Set down every entry exactly as it stands, omitting any picture.

*** DATA EXTRACT ***

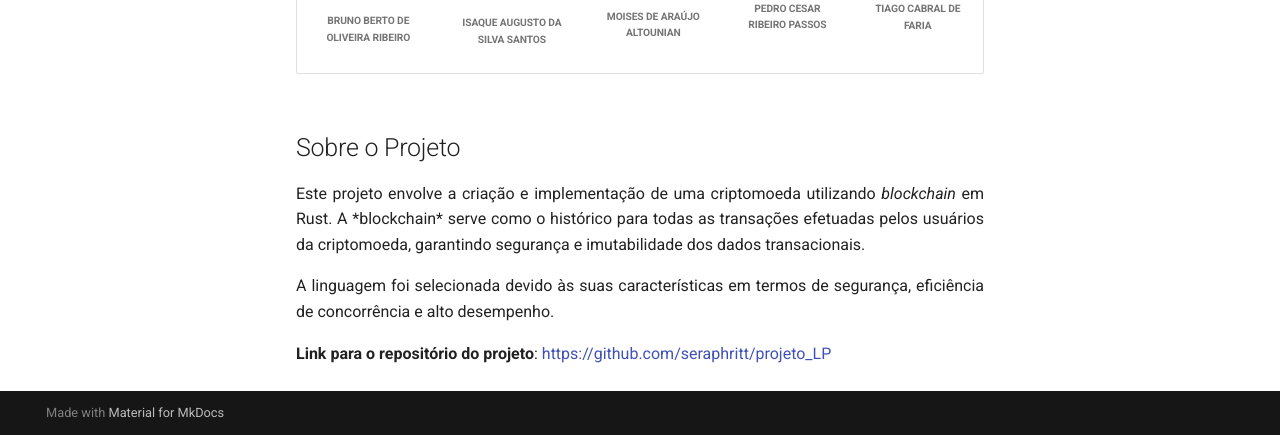
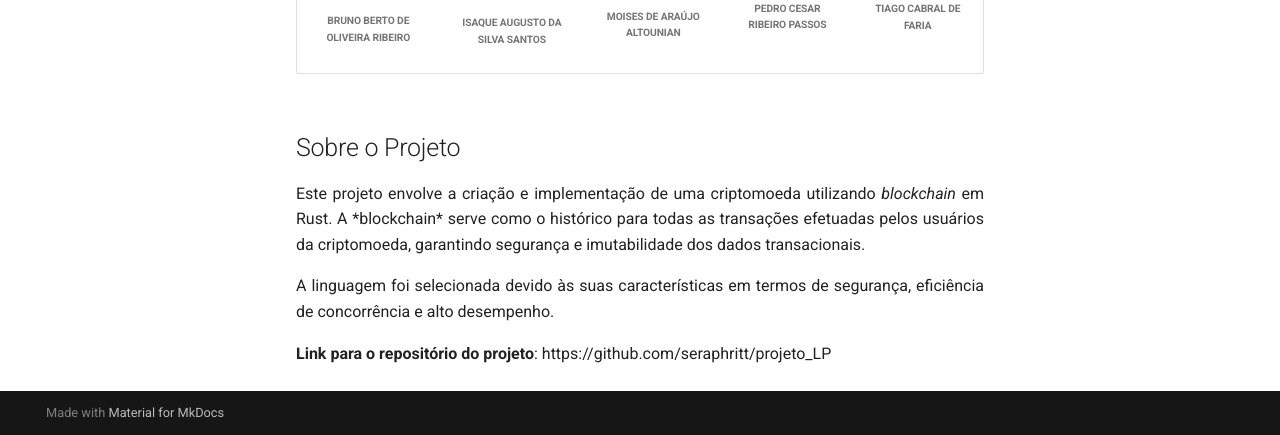
Before and after one commit to seraphritt/projeto_LP, an MkDocs documentation site: the page built from docs/index.md, in a window 1280 px wide and 972 px high, cut to the strip 537-972 px from the top of the window. Built offline with MkDocs 1.6.1 and Material for MkDocs 9.7.7, drawn with Linux system fonts in a browser that asks for light colours; part of the change alters nothing that is shown.

```diff
--- a/docs/index.md
+++ b/docs/index.md
@@ -55,4 +55,4 @@ Este projeto envolve a criação e implementação de uma criptomoeda utilizando
 A linguagem foi selecionada devido às suas características em termos de segurança, eficiência de concorrência e alto desempenho.
 </div>
 
-**Link para o repositório do projeto**: [https://github.com/seraphritt/projeto_LP](github.com/seraphritt/projeto_LP)
+**Link para o repositório do projeto**: https://github.com/seraphritt/projeto_LP
```
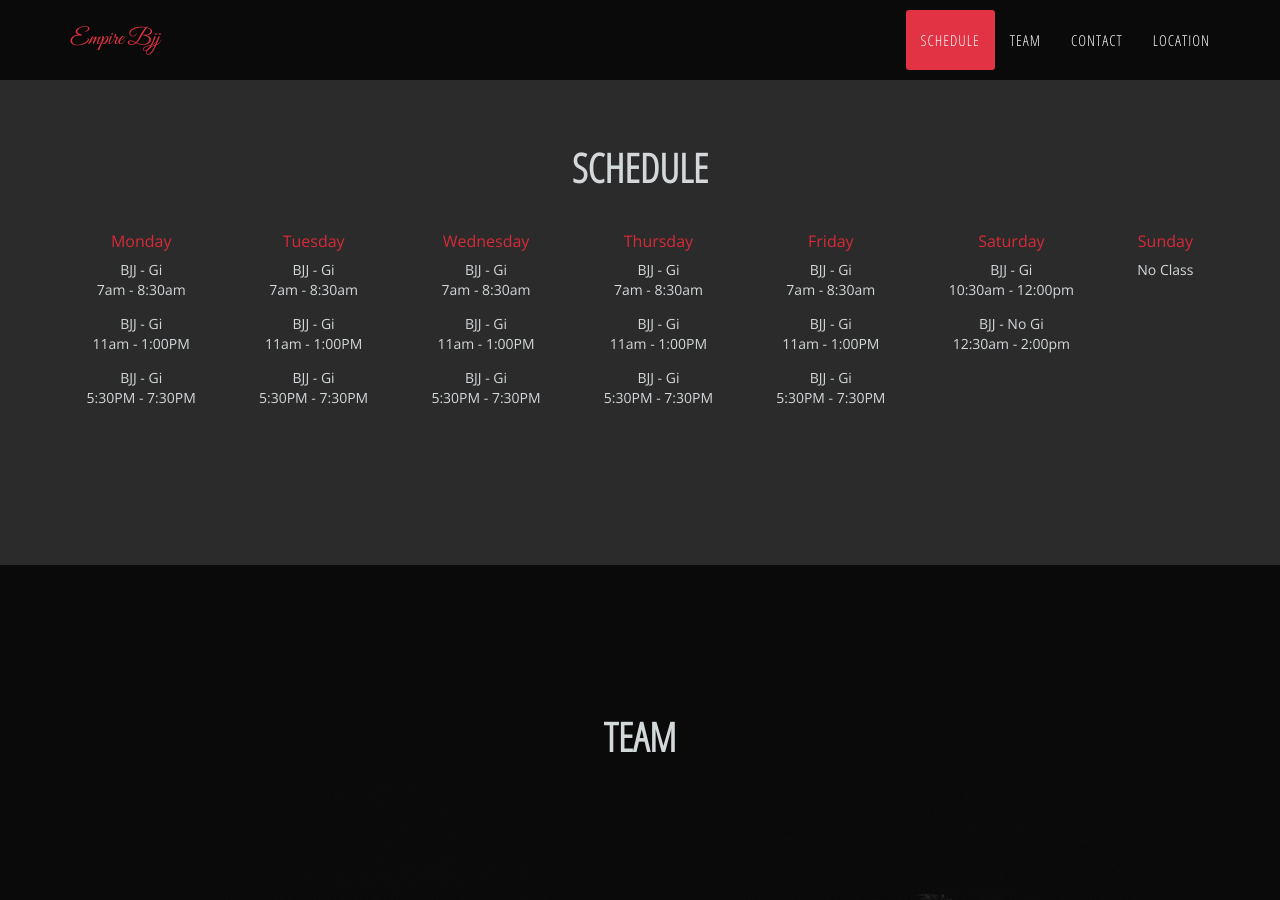
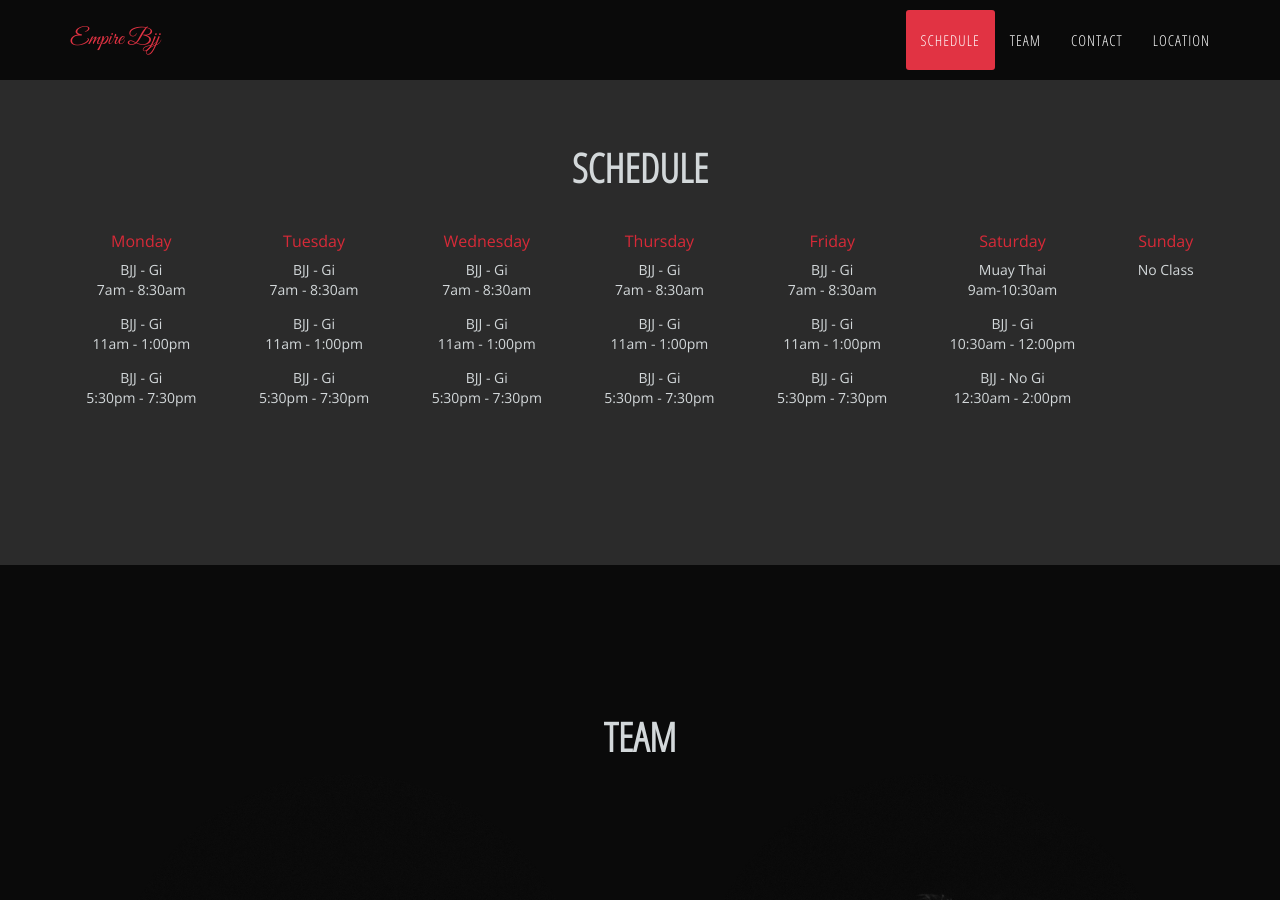
Before and after one commit to eriktjacobsen/empirebjj, a Jekyll site: the page built from index.html, in a window 1280 px wide and 900 px high, scrolled down 694 px. Built offline with Jekyll 4.4.1, drawn with Linux system fonts in a browser that asks for light colours.

Commit message:
add muay thai and tweak email form

```diff
--- a/_includes/contact.html
+++ b/_includes/contact.html
@@ -10,11 +10,17 @@
                 <div class="col-lg-12">
                     <form name="sentMessage" id="contactForm" novalidate>
                         <div class="row">
+                            <div class="col-md-3">
+                            </div>
                             <div class="col-md-6">
                                 <div class="control-group form-group">
                                     <input type="email" class="form-control" placeholder="Your Email *" id="email" required data-validation-required-message="Please enter your email address.">
                                     <p class="help-block text-danger"></p>
                                 </div>
+                            </div>
+                        </div>
+                        <div class="row">
+                            <div class="col-md-3">
                             </div>
                             <div class="col-md-6 text-center">
                                 <div id="success"></div>
--- a/_includes/schedule.html
+++ b/_includes/schedule.html
@@ -21,20 +21,21 @@
             <div class='time short'>BJJ - Gi<br/>7am - 8:30am</div>
             <div class='time short'>BJJ - Gi<br/>7am - 8:30am</div>
             <div class='time short'>BJJ - Gi<br/>7am - 8:30am</div>
+            <div class='time'>Muay Thai<br/>9am-10:30am</div>
+            <div class='time'>No Class</div>
+            <div class='time'>BJJ - Gi<br/>11am - 1:00pm</div>
+            <div class='time short'>BJJ - Gi<br/>11am - 1:00pm</div>
+            <div class='time short'>BJJ - Gi<br/>11am - 1:00pm</div>
+            <div class='time short'>BJJ - Gi<br/>11am - 1:00pm</div>
+            <div class='time short'>BJJ - Gi<br/>11am - 1:00pm</div>
             <div class='time'>BJJ - Gi<br/>10:30am - 12:00pm</div>
-            <div class='time'>No Class</div>
-            <div class='time'>BJJ - Gi<br/>11am - 1:00PM</div>
-            <div class='time short'>BJJ - Gi<br/>11am - 1:00PM</div>
-            <div class='time short'>BJJ - Gi<br/>11am - 1:00PM</div>
-            <div class='time short'>BJJ - Gi<br/>11am - 1:00PM</div>
-            <div class='time short'>BJJ - Gi<br/>11am - 1:00PM</div>
+            <div class='time'></div>
+            <div class='time'>BJJ - Gi<br/>5:30pm - 7:30pm</div>
+            <div class='time short'>BJJ - Gi<br/>5:30pm - 7:30pm</div>
+            <div class='time short'>BJJ - Gi<br/>5:30pm - 7:30pm</div>
+            <div class='time short'>BJJ - Gi<br/>5:30pm - 7:30pm</div>
+            <div class='time short'>BJJ - Gi<br/>5:30pm - 7:30pm</div>
             <div class='time'>BJJ - No Gi<br/>12:30am - 2:00pm</div>
-            <div class='time'></div>
-            <div class='time'>BJJ - Gi<br/>5:30PM - 7:30PM</div>
-            <div class='time short'>BJJ - Gi<br/>5:30PM - 7:30PM</div>
-            <div class='time short'>BJJ - Gi<br/>5:30PM - 7:30PM</div>
-            <div class='time short'>BJJ - Gi<br/>5:30PM - 7:30PM</div>
-            <div class='time short'>BJJ - Gi<br/>5:30PM - 7:30PM</div>
             <div></div>
             <div></div>
           </div>
```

*** End of DATA EXTRACT ***

RESPONSE BELOW
Before and after one commit to seraphritt/projeto_LP, an MkDocs documentation site: the page built from docs/index.md, in a window 1280 px wide and 972 px high, cut to the strip 537-972 px from the top of the window. Built offline with MkDocs 1.6.1 and Material for MkDocs 9.7.7, drawn with Linux system fonts in a browser that asks for light colours; part of the change alters nothing that is shown.

```diff
--- a/docs/index.md
+++ b/docs/index.md
@@ -55,4 +55,4 @@ Este projeto envolve a criação e implementação de uma criptomoeda utilizando
 A linguagem foi selecionada devido às suas características em termos de segurança, eficiência de concorrência e alto desempenho.
 </div>
 
-**Link para o repositório do projeto**: [https://github.com/seraphritt/projeto_LP](github.com/seraphritt/projeto_LP)
+**Link para o repositório do projeto**: https://github.com/seraphritt/projeto_LP
```
Before and after one commit to eriktjacobsen/empirebjj, a Jekyll site: the page built from index.html, in a window 1280 px wide and 900 px high, scrolled down 694 px. Built offline with Jekyll 4.4.1, drawn with Linux system fonts in a browser that asks for light colours.

Commit message:
add muay thai and tweak email form

```diff
--- a/_includes/contact.html
+++ b/_includes/contact.html
@@ -10,11 +10,17 @@
                 <div class="col-lg-12">
                     <form name="sentMessage" id="contactForm" novalidate>
                         <div class="row">
+                            <div class="col-md-3">
+                            </div>
                             <div class="col-md-6">
                                 <div class="control-group form-group">
                                     <input type="email" class="form-control" placeholder="Your Email *" id="email" required data-validation-required-message="Please enter your email address.">
                                     <p class="help-block text-danger"></p>
                                 </div>
+                            </div>
+                        </div>
+                        <div class="row">
+                            <div class="col-md-3">
                             </div>
                             <div class="col-md-6 text-center">
                                 <div id="success"></div>
--- a/_includes/schedule.html
+++ b/_includes/schedule.html
@@ -21,20 +21,21 @@
             <div class='time short'>BJJ - Gi<br/>7am - 8:30am</div>
             <div class='time short'>BJJ - Gi<br/>7am - 8:30am</div>
             <div class='time short'>BJJ - Gi<br/>7am - 8:30am</div>
+            <div class='time'>Muay Thai<br/>9am-10:30am</div>
+            <div class='time'>No Class</div>
+            <div class='time'>BJJ - Gi<br/>11am - 1:00pm</div>
+            <div class='time short'>BJJ - Gi<br/>11am - 1:00pm</div>
+            <div class='time short'>BJJ - Gi<br/>11am - 1:00pm</div>
+            <div class='time short'>BJJ - Gi<br/>11am - 1:00pm</div>
+            <div class='time short'>BJJ - Gi<br/>11am - 1:00pm</div>
             <div class='time'>BJJ - Gi<br/>10:30am - 12:00pm</div>
-            <div class='time'>No Class</div>
-            <div class='time'>BJJ - Gi<br/>11am - 1:00PM</div>
-            <div class='time short'>BJJ - Gi<br/>11am - 1:00PM</div>
-            <div class='time short'>BJJ - Gi<br/>11am - 1:00PM</div>
-            <div class='time short'>BJJ - Gi<br/>11am - 1:00PM</div>
-            <div class='time short'>BJJ - Gi<br/>11am - 1:00PM</div>
+            <div class='time'></div>
+            <div class='time'>BJJ - Gi<br/>5:30pm - 7:30pm</div>
+            <div class='time short'>BJJ - Gi<br/>5:30pm - 7:30pm</div>
+            <div class='time short'>BJJ - Gi<br/>5:30pm - 7:30pm</div>
+            <div class='time short'>BJJ - Gi<br/>5:30pm - 7:30pm</div>
+            <div class='time short'>BJJ - Gi<br/>5:30pm - 7:30pm</div>
             <div class='time'>BJJ - No Gi<br/>12:30am - 2:00pm</div>
-            <div class='time'></div>
-            <div class='time'>BJJ - Gi<br/>5:30PM - 7:30PM</div>
-            <div class='time short'>BJJ - Gi<br/>5:30PM - 7:30PM</div>
-            <div class='time short'>BJJ - Gi<br/>5:30PM - 7:30PM</div>
-            <div class='time short'>BJJ - Gi<br/>5:30PM - 7:30PM</div>
-            <div class='time short'>BJJ - Gi<br/>5:30PM - 7:30PM</div>
             <div></div>
             <div></div>
           </div>
```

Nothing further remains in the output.